== Directions for this task ==
Please output the listing below character for character and omit the images.

== Given records ==
===============
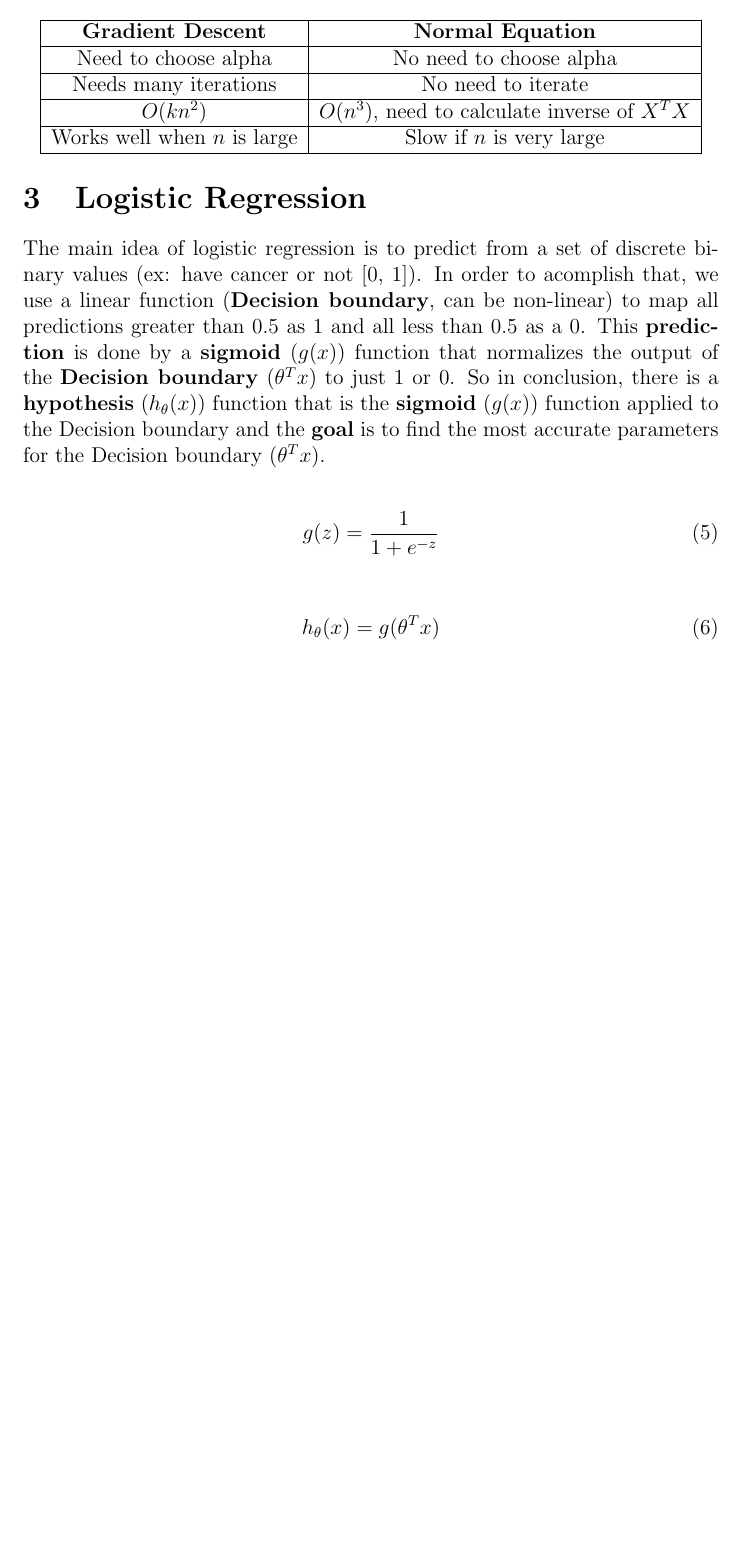
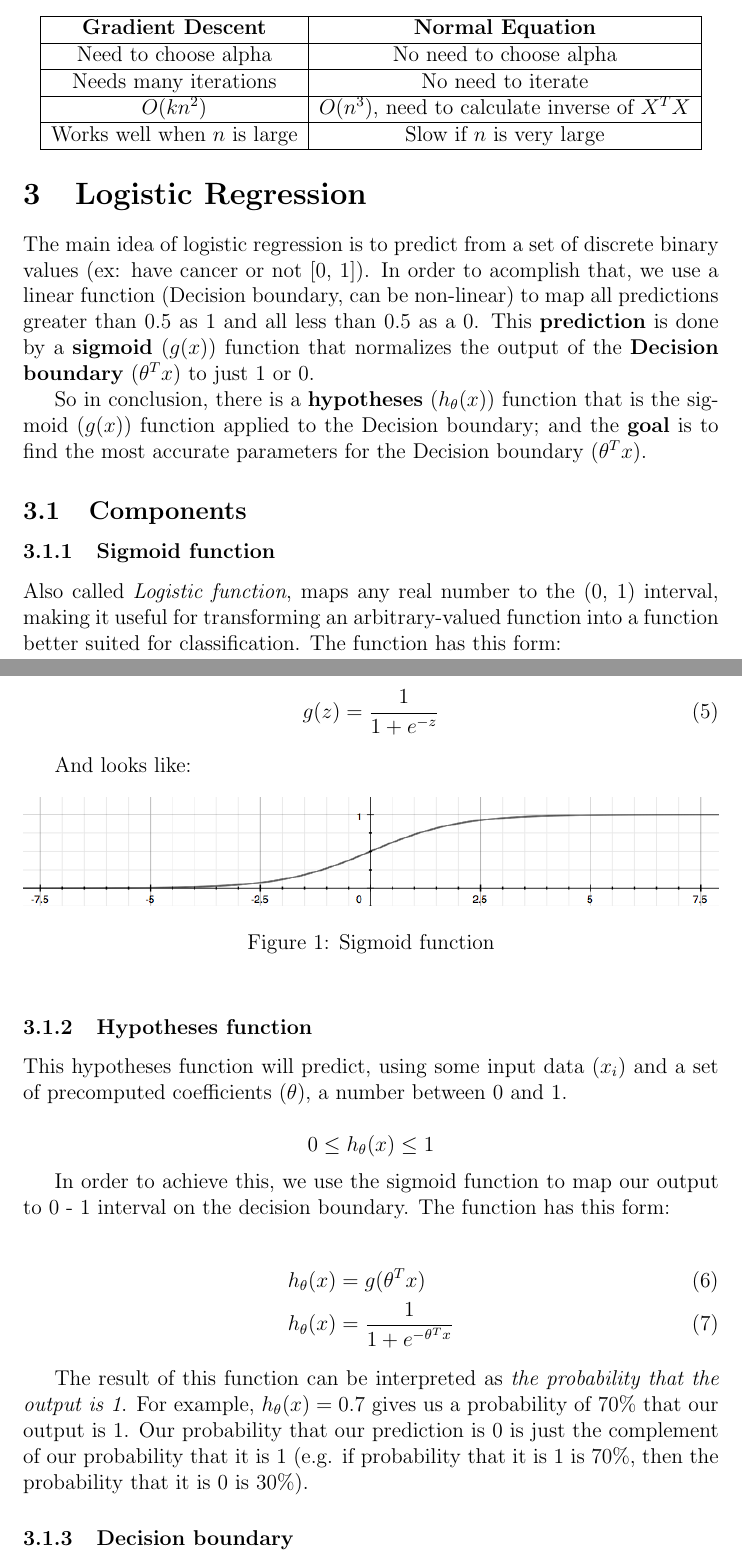
Before and after one commit to giwiro/machine-learning, a LaTeX document (stanford-course/summary/main.tex, which reads stanford-course/summary/sections/logistic-regression.tex): part of page 5 of 5 before the commit and two parts of pages 5 and 6 of 6 after it, the two joined at a grey line, cut so that both start at the same text, the shorter picture padded with empty space. The pictures show the PDF file stanford-course/summary/main.pdf that the author committed with the source.

Commit message:
finished hypotheses function and decision boundary is missing

```diff
--- a/stanford-course/summary/sections/logistic-regression.tex
+++ b/stanford-course/summary/sections/logistic-regression.tex
@@ -1,9 +1,36 @@
-The main idea of logistic regression is to predict from a set of discrete binary values (ex: have cancer or not [0, 1]). In order to acomplish that, we use a linear function (Decision boundary, can be non-linear) to map all predictions greater than 0.5 as 1 and all less than 0.5 as a 0. This \textbf{prediction} is done by a \textbf{sigmoid} ($g(x)$) function that normalizes the output of the \textbf{Decision boundary} ($\theta^Tx$) to just 1 or 0. So in conclusion, there is a \textbf{hypothesis} ($h_{\theta}(x)$) function that is the sigmoid ($g(x)$) function applied to the Decision boundary; and the \textbf{goal} is to find the most accurate parameters for the Decision boundary ($\theta^Tx$).
+The main idea of logistic regression is to predict from a set of discrete binary values (ex: have cancer or not [0, 1]). In order to acomplish that, we use a linear function (Decision boundary, can be non-linear) to map all predictions greater than 0.5 as 1 and all less than 0.5 as a 0. This \textbf{prediction} is done by a \textbf{sigmoid} ($g(x)$) function that normalizes the output of the \textbf{Decision boundary} ($\theta^Tx$) to just 1 or 0.
+
+So in conclusion, there is a \textbf{hypotheses} ($h_{\theta}(x)$) function that is the sigmoid ($g(x)$) function applied to the Decision boundary; and the \textbf{goal} is to find the most accurate parameters for the Decision boundary ($\theta^Tx$).
+
+\subsection{Components}
+\subsubsection{Sigmoid function}
+Also called \textit{Logistic function}, maps any real number to the (0, 1) interval, making it useful for transforming an arbitrary-valued function into a function better suited for classification. The function has this form:
 
 \begin{align}
 	g(z) & = \frac{1}{1 + e^{-z}}
 \end{align}
 
+And looks like:
+\begin{figure}[h]
+    \centering
+    \includegraphics[width=1\textwidth]{sigmoid-function}
+    \caption{Sigmoid function}
+    \label{fig:sigmoid}
+\end{figure}
+
+\subsubsection{Hypotheses function}
+This hypotheses function will predict, using some input data ($x_i$) and a set of precomputed coefficients ($\theta$), a number between 0 and 1.
+
+$$0 \le h_{\theta}(x) \le 1$$
+
+In order to achieve this, we use the sigmoid function to map our output to 0 - 1 interval on the decision boundary. The function has this form:
+
 \begin{align}
-	h_{\theta}(x) & = g(\theta^Tx)
+	h_{\theta}(x) & = g(\theta^Tx) \\
+	h_{\theta}(x) & = \frac{1}{1 + e^{-\theta^Tx}}
 \end{align}
+
+The result of this function can be interpreted as \textit{the probability that the output is 1}. For example, $h_{\theta}(x)=0.7$ gives us a probability of 70\% that our output is 1. Our probability that our prediction is 0 is just the complement of our probability that it is 1 (e.g. if probability that it is 1 is 70\%, then the probability that it is 0 is 30\%).
+
+
+\subsubsection{Decision boundary}
```
Also changed, not shown: stanford-course/summary/main.tex (+6 -1 lines), stanford-course/summary/sections/linear-regression.tex (+14 -10 lines), stanford-course/summary/images/sigmoid-function.png (renamed from stanford-course/summary/image/sigmoid-function.png), stanford-course/summary/main.pdf.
===============
== Exercise result ==
Before and after one commit to giwiro/machine-learning, a LaTeX document (stanford-course/summary/main.tex, which reads stanford-course/summary/sections/logistic-regression.tex): part of page 5 of 5 before the commit and two parts of pages 5 and 6 of 6 after it, the two joined at a grey line, cut so that both start at the same text, the shorter picture padded with empty space. The pictures show the PDF file stanford-course/summary/main.pdf that the author committed with the source.

Commit message:
finished hypotheses function and decision boundary is missing

```diff
--- a/stanford-course/summary/sections/logistic-regression.tex
+++ b/stanford-course/summary/sections/logistic-regression.tex
@@ -1,9 +1,36 @@
-The main idea of logistic regression is to predict from a set of discrete binary values (ex: have cancer or not [0, 1]). In order to acomplish that, we use a linear function (Decision boundary, can be non-linear) to map all predictions greater than 0.5 as 1 and all less than 0.5 as a 0. This \textbf{prediction} is done by a \textbf{sigmoid} ($g(x)$) function that normalizes the output of the \textbf{Decision boundary} ($\theta^Tx$) to just 1 or 0. So in conclusion, there is a \textbf{hypothesis} ($h_{\theta}(x)$) function that is the sigmoid ($g(x)$) function applied to the Decision boundary; and the \textbf{goal} is to find the most accurate parameters for the Decision boundary ($\theta^Tx$).
+The main idea of logistic regression is to predict from a set of discrete binary values (ex: have cancer or not [0, 1]). In order to acomplish that, we use a linear function (Decision boundary, can be non-linear) to map all predictions greater than 0.5 as 1 and all less than 0.5 as a 0. This \textbf{prediction} is done by a \textbf{sigmoid} ($g(x)$) function that normalizes the output of the \textbf{Decision boundary} ($\theta^Tx$) to just 1 or 0.
+
+So in conclusion, there is a \textbf{hypotheses} ($h_{\theta}(x)$) function that is the sigmoid ($g(x)$) function applied to the Decision boundary; and the \textbf{goal} is to find the most accurate parameters for the Decision boundary ($\theta^Tx$).
+
+\subsection{Components}
+\subsubsection{Sigmoid function}
+Also called \textit{Logistic function}, maps any real number to the (0, 1) interval, making it useful for transforming an arbitrary-valued function into a function better suited for classification. The function has this form:
 
 \begin{align}
 	g(z) & = \frac{1}{1 + e^{-z}}
 \end{align}
 
+And looks like:
+\begin{figure}[h]
+    \centering
+    \includegraphics[width=1\textwidth]{sigmoid-function}
+    \caption{Sigmoid function}
+    \label{fig:sigmoid}
+\end{figure}
+
+\subsubsection{Hypotheses function}
+This hypotheses function will predict, using some input data ($x_i$) and a set of precomputed coefficients ($\theta$), a number between 0 and 1.
+
+$$0 \le h_{\theta}(x) \le 1$$
+
+In order to achieve this, we use the sigmoid function to map our output to 0 - 1 interval on the decision boundary. The function has this form:
+
 \begin{align}
-	h_{\theta}(x) & = g(\theta^Tx)
+	h_{\theta}(x) & = g(\theta^Tx) \\
+	h_{\theta}(x) & = \frac{1}{1 + e^{-\theta^Tx}}
 \end{align}
+
+The result of this function can be interpreted as \textit{the probability that the output is 1}. For example, $h_{\theta}(x)=0.7$ gives us a probability of 70\% that our output is 1. Our probability that our prediction is 0 is just the complement of our probability that it is 1 (e.g. if probability that it is 1 is 70\%, then the probability that it is 0 is 30\%).
+
+
+\subsubsection{Decision boundary}
```
Also changed, not shown: stanford-course/summary/main.tex (+6 -1 lines), stanford-course/summary/sections/linear-regression.tex (+14 -10 lines), stanford-course/summary/images/sigmoid-function.png (renamed from stanford-course/summary/image/sigmoid-function.png), stanford-course/summary/main.pdf.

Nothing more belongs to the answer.